Do’s and Don’ts
From the earliest part of the discussions (either face-to-face or in emails) it is advisable to establish parameters. These include hands-off rooms or closets, use of computers, cars, etc. It is good to be specific on matters such as who will foot the utility payments and other things like minor accidents using the appliances and the like.
Confirmations on all the agreed-on matter are very important. And they are useful if written down. People forget. Records stay on paper. Confirmations are also important on the final details of your arrangement.
Telling the neighbors
It is always good policy to inform the neighbors that you are lending your home to guests for the time you are away. Aside from potential untoward incidents or animosities, neighbors can be a big help to your guests.
Instructions and notes
Write down emergency numbers of local doctors and local police for the benefit of your exchange partners. Include written guides and other instructions on how to operate appliances and other equipments or anything else that need some explanation.
If you are the guests and there will be an addition to your party, it is common courtesy that you inform your hosts. A friend or a relative or two might pop up and join you at the last minute either for part or all of your stay. Tell your hosts at once and if the home can accommodate the addition, in most cases it shall be accepted.
Clean up after you
You owe it to your hosts to put the home back to its original state: clean bed sheets on the bed, clean towels in the bathroom, washed and dried dishes in their racks, scrubbed oven, etc.
Replace items that you used up, like washing powder, sugar, cooking oil, etc.

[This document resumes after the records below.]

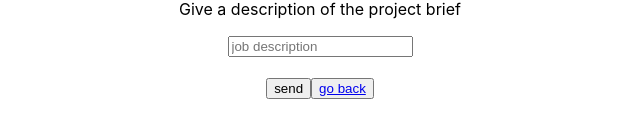
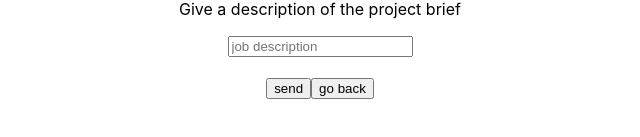
Before and after one commit to GWeightman/CNdesk3_frontend, a React (Create React App) app: page /contact in a window 1280 px wide. Shown: the part 453-590 px from the top of the page, without its empty margins (320-960 px from the left). Built offline with nearby package versions, Linux system fonts and the light colour scheme; the HTML template or start-up script is replaced by a standard one.

Commit message:
contact us page has been updated

```diff
--- a/src/components/contact.js
+++ b/src/components/contact.js
@@ -1,8 +1,13 @@
 import { Link } from "react-router-dom"
 
 const Contact = () => {
+
+    const return_handler = () => {
+        window.location.href = "/"
+    }
+
     return(
-        <div>
+        <form action="mailto:admin@nodenation.uk" method="post" encType="text/plain">
             <h1>Place a job request with Node Nation</h1>
             <p>Your Name</p>
             <input placeholder='client name'/>
@@ -19,8 +24,8 @@ const Contact = () => {
             <br/>
             <br/>
             <button>send</button>
-            <button><Link to={"/"}>go back</Link></button>
-        </div>
+            <button onClick={return_handler}>go back</button>
+        </form>
     )
 }
 
```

If you swapped cars as well, be sure to leave it with a full tank of gas.
The Golden Rule
The Golden Rule might serve as a good reminder that while you are at your home exchange partner’s home, he is also living in yours. What you would expect him to do with your house, he expects you to do the same to his.